DevOps consolidation continues with JFrog and Shippable
JFrog’s recent acquisition of Shippable is one of many moves in the DevOps market as software vendors look to provide a single source for developers who want to consolidate their toolboxes.
The Shippable acquisition also expands JFrog’s presence and reach in containers and cloud-native software, given that Shippable’s software development assembly line is built on containers, Lyman said. In addition, the vendors also align in their support for on-premises, cloud and hybrid cloud deployments, which matches how enterprises prefer to run their DevOps workflows.
“One of the missing pieces in our platform was a tool for automation,” said Shlomi Ben Haim, CEO at JFrog. “We wanted a CI/CD automation tool that was already set for the next-generation technologies, such as Kubernetes, Helm and other cloud-native technologies.”
Haim declined to disclose the value of the deal.
Experts pointed to the fact that the market was already saturated with small startups and open source [tools] that provide CI/CD capabilities. “The net effect has been a series of acquisitions of CI/CD providers,” said Jim Mercer, an analyst at IDC, in Framingham, Mass.
Some recent examples are Idera’s purchase of Travis CI in January, CloudBees acquisition of Codeship in February 2018 and Oracle’s Wercker buy in April 2017. JFrog’s addition of Shippable gives its customers and prospects a DevOps suite that provides an alternative to being locked into cloud provider tool sets, Mercer said.
Integration into JFrog
Shippable will be integrated into the JFrog Enterprise+ platform — a product suite that includes all of JFrog’s products for an unlimited number of users, and the highest level of support. Pricing for this plan is not public, but the JFrog Artifactory Enterprise plan pricing — one level down from Enterprise+ — costs $29,500 per year, according to the company’s website.

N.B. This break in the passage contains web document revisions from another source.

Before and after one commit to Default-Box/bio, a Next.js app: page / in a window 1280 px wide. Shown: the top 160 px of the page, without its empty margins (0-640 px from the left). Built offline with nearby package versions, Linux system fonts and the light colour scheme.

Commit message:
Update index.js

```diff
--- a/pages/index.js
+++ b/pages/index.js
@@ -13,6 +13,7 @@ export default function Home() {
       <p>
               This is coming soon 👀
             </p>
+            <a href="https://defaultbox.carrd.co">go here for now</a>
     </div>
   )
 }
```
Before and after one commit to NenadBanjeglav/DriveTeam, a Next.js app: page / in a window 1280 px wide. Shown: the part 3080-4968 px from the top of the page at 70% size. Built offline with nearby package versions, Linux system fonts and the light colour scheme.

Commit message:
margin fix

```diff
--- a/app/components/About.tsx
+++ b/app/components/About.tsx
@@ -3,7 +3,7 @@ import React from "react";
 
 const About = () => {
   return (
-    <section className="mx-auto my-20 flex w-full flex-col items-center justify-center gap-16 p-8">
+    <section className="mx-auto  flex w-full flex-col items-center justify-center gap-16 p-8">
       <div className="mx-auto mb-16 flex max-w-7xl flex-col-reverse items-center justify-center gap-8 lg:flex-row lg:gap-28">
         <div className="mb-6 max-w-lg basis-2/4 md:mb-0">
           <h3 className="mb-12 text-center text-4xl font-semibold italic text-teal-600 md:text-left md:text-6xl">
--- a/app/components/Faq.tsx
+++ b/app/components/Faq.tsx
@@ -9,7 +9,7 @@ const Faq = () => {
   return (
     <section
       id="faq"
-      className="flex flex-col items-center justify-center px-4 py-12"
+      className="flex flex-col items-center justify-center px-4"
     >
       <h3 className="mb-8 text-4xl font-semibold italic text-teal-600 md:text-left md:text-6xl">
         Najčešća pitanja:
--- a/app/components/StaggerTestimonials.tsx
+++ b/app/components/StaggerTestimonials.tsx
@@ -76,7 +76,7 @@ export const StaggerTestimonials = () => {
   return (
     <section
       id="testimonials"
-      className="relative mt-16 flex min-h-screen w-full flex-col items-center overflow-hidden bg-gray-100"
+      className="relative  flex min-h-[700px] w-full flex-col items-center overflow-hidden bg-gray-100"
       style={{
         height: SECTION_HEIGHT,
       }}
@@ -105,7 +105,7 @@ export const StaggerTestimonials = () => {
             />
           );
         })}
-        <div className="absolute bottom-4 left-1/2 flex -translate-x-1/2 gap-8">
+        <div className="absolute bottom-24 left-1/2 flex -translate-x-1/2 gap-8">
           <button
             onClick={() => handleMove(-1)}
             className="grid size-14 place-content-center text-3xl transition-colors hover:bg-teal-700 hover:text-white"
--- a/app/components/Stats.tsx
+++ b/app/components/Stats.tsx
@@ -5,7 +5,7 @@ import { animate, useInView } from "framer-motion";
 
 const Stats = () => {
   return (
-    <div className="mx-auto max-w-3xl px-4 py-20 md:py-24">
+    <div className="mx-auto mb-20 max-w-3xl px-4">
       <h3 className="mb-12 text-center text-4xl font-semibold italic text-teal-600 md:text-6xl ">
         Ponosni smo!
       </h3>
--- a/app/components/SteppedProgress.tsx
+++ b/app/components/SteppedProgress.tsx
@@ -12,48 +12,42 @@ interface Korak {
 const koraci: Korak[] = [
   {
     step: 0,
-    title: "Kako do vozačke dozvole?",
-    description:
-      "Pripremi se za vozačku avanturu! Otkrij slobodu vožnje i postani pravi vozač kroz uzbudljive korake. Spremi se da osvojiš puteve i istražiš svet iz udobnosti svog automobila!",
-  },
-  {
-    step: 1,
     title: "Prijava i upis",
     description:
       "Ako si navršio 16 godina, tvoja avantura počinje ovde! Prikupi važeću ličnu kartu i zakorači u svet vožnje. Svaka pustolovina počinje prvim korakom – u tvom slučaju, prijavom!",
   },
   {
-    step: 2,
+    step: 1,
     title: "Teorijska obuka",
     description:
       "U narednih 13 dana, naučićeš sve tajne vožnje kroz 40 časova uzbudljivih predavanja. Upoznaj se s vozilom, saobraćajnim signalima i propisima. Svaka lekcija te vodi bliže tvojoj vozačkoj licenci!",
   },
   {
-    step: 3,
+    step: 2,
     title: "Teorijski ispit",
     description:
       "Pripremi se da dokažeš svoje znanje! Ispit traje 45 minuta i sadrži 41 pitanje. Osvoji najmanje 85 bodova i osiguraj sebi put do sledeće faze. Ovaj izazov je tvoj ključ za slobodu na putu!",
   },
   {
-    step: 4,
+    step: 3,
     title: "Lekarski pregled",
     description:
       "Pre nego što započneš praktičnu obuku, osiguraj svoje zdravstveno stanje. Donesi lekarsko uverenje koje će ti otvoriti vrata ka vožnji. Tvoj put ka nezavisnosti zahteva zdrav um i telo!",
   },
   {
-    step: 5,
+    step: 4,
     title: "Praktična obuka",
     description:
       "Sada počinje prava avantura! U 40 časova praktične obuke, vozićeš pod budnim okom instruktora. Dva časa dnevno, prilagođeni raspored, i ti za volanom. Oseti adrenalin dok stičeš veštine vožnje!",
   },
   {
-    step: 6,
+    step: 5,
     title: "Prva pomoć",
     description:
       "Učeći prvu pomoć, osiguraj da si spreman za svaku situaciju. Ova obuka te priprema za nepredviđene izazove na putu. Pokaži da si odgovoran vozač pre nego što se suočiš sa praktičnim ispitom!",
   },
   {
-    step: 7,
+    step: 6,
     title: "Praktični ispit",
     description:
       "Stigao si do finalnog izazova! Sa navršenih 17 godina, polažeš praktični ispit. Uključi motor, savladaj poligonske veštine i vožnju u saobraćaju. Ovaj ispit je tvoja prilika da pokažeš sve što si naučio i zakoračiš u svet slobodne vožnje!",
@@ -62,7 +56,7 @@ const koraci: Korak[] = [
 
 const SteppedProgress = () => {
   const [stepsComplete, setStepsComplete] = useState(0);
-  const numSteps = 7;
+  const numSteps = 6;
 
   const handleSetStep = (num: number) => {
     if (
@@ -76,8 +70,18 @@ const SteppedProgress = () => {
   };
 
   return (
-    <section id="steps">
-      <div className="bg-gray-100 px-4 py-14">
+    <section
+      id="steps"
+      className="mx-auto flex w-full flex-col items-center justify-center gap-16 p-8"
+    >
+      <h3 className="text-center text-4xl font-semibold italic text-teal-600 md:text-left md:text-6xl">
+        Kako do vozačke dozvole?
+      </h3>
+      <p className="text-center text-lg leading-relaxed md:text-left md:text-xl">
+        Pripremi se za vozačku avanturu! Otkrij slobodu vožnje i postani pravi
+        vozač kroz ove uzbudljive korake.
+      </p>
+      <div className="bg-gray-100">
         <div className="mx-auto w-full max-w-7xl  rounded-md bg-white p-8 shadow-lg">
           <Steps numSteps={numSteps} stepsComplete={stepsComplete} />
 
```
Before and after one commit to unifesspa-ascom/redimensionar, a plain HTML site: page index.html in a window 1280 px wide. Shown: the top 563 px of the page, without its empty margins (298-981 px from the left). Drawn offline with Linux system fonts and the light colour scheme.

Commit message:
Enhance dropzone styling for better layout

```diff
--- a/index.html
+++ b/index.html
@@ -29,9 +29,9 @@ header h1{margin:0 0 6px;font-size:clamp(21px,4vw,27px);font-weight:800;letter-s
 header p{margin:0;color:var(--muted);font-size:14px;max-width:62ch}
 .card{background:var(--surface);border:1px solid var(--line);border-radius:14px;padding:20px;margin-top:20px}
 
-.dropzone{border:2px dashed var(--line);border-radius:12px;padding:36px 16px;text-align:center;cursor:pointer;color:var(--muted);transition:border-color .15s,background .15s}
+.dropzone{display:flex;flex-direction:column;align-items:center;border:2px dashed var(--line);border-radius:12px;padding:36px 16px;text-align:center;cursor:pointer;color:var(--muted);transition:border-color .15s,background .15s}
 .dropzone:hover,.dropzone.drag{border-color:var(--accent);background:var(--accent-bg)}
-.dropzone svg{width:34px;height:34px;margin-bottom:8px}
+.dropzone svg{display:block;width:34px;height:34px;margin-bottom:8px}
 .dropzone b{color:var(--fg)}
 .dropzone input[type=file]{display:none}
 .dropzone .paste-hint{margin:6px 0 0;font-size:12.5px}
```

Shippable integration will come in two steps, Haim said. First will be full integration with all the JFrog stand-alone tools, set for the second quarter of this year. The second step will be full integration into the overall JFrog platform to provide one unified UI by year end.
While specializing in CI/CD, Shippable also integrates disparate DevOps toolchains into unified code assembly lines. JFrog’s support for multi-cloud and hybrid cloud deployments, along with its high availability features, help to differentiate the company from some of its competitors, Haim said.
The acquisition also provides some potential integration opportunities for JFrog. The company’s product line includes Artifactory, an artifact repository; Bintray, a distribution program; Xray, a DevSecOps tool for continuous security and artifact analysis; and Insight, a dashboard, among other products.
Shippable’s integration with JFrog Insight could provide valuable metrics and analytics across the entire DevOps pipeline, IDC’s Mercer said. Xray integration might provide opportunities to expand the reach of security, compliance and vulnerability scanning further to the left side of the DevOps pipeline. This could ensure insecure code is caught earlier in the process.
“Further, Shippable’s assembly lines technology could be used to optimize the integration of all the tools that make up JFrog’s Enterprise+ offering into a more seamless DevOps [platform],” Mercer added.
Last month, JFrog inked a partnership with Risk Based Security (RBS) to integrate its security capabilities with Xray. RBS sells VulnDB vulnerability intelligence, including a knowledge base of more than 194,000 unique vulnerabilities. With Shippable, it can provide faster and more automated pipelines.
Shippable customers can continue to use the service, with deeper integration and access to JFrog’s portfolio.
“We are seeing that as DevOps processes are adopted by enterprise organizations, there is an increasing demand for more comprehensive suites of DevOps tools, and managing a plethora of point solutions is untenable,” Mercer said.